> Activity:
Copy, from the data below, every line that has "with" in it.

> Material provided:
BEGIN

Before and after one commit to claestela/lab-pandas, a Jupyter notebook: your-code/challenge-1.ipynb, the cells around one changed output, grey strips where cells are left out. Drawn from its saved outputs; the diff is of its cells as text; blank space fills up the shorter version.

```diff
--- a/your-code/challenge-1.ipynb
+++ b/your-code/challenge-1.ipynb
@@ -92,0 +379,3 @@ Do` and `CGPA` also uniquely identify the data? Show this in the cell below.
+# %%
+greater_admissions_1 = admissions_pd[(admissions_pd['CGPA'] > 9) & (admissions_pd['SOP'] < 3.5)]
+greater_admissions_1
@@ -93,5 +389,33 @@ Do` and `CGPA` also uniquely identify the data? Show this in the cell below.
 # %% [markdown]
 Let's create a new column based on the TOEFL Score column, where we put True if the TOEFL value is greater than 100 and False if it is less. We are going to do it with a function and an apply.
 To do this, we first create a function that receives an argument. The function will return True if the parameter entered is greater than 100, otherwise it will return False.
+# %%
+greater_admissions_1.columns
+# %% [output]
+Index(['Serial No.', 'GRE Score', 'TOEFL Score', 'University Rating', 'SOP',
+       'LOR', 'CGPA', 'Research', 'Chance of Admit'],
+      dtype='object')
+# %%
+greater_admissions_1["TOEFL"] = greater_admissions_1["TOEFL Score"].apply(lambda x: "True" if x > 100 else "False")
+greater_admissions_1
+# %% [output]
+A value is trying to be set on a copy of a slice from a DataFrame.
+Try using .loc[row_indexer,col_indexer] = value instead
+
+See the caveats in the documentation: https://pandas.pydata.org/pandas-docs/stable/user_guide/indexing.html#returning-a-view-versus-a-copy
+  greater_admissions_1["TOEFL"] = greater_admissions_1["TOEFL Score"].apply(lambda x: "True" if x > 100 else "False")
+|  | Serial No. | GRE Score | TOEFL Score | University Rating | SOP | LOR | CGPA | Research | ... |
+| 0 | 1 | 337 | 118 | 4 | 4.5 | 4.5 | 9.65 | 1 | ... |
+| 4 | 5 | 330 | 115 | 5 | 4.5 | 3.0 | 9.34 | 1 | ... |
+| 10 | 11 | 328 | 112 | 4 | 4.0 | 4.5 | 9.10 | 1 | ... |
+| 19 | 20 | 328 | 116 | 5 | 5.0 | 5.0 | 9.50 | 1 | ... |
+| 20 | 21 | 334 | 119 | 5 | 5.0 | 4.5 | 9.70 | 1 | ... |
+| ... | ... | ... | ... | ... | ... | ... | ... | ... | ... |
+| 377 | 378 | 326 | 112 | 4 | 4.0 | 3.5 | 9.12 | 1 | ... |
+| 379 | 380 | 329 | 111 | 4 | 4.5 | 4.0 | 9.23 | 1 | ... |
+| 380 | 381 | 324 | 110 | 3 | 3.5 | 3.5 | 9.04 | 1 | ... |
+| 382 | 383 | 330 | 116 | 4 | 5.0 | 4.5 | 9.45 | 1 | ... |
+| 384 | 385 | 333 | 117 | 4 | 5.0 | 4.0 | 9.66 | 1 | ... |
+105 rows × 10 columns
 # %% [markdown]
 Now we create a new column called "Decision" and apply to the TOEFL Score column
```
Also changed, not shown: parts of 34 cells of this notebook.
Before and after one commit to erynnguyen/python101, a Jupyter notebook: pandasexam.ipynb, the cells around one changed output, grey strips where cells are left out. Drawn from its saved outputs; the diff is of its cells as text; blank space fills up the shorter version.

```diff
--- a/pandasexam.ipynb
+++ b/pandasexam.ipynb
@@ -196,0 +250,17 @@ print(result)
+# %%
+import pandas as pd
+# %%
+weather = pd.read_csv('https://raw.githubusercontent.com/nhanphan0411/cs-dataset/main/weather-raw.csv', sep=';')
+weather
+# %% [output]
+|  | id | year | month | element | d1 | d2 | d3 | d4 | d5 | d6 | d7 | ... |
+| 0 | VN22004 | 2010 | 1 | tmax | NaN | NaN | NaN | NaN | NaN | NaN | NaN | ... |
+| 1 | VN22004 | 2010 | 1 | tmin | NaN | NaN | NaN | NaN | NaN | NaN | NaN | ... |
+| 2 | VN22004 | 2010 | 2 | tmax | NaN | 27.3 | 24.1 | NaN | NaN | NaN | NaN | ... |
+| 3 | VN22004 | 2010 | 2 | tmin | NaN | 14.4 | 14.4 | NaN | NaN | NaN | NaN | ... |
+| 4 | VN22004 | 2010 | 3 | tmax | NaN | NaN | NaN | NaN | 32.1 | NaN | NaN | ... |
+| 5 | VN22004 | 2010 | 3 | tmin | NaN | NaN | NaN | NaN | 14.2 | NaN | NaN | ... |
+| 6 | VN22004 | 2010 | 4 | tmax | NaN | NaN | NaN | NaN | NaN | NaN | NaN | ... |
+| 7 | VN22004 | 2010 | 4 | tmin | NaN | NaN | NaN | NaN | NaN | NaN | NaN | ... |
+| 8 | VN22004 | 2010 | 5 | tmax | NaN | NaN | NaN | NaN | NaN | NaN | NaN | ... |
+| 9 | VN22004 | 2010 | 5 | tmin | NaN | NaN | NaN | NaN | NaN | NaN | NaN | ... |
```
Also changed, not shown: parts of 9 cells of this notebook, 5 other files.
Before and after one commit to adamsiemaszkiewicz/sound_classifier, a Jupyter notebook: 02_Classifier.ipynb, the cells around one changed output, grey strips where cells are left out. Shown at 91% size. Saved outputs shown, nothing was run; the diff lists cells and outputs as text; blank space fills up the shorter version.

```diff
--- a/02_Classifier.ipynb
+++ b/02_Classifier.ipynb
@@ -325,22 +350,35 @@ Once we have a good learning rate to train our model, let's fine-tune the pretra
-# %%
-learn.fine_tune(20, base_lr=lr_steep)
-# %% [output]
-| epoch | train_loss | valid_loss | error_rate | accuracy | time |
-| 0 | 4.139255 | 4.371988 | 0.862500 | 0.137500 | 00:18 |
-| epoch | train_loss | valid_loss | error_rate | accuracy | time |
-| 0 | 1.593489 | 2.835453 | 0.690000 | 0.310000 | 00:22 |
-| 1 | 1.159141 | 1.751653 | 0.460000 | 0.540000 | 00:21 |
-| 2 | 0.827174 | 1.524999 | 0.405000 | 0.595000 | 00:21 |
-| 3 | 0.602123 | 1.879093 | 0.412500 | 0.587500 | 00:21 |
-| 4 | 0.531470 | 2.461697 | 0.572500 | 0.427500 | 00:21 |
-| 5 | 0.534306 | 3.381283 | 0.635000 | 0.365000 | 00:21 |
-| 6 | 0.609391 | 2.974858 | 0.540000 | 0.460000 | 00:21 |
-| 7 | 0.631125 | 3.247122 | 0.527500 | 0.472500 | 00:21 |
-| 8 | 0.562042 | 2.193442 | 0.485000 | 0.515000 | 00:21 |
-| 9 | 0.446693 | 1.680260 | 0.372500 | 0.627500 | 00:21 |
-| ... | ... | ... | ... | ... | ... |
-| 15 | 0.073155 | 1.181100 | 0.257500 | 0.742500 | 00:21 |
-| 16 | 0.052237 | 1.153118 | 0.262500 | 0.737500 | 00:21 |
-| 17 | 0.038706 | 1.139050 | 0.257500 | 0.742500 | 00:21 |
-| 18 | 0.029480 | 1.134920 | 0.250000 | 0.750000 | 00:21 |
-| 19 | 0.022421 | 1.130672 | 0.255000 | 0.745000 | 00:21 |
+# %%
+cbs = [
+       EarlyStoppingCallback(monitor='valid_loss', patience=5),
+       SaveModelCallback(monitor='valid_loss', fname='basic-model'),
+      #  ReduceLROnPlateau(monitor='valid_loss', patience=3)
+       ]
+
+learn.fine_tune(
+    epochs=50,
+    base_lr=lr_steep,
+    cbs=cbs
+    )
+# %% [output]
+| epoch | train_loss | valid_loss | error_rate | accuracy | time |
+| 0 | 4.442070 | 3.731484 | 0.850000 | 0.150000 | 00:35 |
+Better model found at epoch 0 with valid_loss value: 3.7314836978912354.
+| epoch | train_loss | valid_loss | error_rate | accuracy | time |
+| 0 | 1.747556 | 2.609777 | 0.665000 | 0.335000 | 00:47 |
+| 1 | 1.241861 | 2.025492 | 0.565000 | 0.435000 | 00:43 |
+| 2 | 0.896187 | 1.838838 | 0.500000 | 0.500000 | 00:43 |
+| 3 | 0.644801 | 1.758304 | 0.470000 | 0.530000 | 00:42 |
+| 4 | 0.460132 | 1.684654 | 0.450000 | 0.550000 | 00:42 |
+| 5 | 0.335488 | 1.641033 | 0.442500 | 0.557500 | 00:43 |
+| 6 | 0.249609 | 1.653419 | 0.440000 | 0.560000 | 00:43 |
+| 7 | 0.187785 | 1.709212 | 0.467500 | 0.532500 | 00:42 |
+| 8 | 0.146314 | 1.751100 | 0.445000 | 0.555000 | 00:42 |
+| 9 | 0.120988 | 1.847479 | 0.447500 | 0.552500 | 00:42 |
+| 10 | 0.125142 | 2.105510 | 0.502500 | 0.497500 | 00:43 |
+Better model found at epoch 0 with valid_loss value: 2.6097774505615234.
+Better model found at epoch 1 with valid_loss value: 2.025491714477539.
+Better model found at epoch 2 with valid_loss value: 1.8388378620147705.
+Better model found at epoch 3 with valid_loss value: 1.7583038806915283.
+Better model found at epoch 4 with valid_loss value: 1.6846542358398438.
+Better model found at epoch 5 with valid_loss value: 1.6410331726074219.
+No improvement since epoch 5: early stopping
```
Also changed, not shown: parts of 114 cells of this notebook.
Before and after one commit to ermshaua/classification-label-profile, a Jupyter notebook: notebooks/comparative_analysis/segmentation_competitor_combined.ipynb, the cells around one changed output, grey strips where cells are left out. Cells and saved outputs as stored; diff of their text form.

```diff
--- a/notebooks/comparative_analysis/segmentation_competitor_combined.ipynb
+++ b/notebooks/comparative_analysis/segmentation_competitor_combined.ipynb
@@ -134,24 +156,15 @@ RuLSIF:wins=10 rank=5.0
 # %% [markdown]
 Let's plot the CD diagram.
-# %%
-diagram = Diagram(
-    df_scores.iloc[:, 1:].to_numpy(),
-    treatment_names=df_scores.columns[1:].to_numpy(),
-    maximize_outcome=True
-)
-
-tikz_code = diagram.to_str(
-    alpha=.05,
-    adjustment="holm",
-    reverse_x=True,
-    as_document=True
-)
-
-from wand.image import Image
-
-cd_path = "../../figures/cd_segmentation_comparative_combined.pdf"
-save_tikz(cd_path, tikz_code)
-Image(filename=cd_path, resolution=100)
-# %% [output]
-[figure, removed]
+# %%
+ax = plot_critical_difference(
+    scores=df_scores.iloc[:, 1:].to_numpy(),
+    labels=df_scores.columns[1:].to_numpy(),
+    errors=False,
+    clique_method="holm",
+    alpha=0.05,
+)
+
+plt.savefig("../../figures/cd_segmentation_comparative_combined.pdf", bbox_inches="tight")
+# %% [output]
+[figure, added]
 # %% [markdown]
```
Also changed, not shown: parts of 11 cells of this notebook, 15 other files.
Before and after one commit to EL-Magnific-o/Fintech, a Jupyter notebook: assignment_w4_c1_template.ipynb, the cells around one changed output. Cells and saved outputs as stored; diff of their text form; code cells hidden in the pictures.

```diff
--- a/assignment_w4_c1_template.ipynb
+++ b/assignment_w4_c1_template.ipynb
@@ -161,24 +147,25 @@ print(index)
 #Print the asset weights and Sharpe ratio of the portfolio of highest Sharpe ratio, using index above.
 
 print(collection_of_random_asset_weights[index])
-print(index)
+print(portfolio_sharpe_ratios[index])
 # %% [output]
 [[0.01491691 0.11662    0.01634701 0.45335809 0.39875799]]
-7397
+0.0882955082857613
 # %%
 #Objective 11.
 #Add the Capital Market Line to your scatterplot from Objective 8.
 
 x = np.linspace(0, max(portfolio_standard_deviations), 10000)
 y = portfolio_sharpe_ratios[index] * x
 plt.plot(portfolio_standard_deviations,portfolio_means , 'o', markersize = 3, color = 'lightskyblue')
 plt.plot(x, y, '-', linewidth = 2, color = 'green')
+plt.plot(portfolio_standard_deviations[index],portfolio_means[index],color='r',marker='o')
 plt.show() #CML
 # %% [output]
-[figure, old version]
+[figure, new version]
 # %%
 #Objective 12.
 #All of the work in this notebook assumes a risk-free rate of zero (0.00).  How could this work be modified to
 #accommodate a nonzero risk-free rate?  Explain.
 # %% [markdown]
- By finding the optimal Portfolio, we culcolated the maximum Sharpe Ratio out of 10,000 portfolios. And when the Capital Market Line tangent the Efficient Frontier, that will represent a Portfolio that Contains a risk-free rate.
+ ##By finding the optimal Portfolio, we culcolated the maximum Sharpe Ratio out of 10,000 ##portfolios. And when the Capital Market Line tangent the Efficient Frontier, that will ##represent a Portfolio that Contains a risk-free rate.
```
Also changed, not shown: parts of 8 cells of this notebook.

END

> Completed exercise:
 Let's create a new column based on the TOEFL Score column, where we put True if the TOEFL value is greater than 100 and False if it is less. We are going to do it with a function and an apply.
+Better model found at epoch 0 with valid_loss value: 3.7314836978912354.
+Better model found at epoch 0 with valid_loss value: 2.6097774505615234.
+Better model found at epoch 1 with valid_loss value: 2.025491714477539.
+Better model found at epoch 2 with valid_loss value: 1.8388378620147705.
+Better model found at epoch 3 with valid_loss value: 1.7583038806915283.
+Better model found at epoch 4 with valid_loss value: 1.6846542358398438.
+Better model found at epoch 5 with valid_loss value: 1.6410331726074219.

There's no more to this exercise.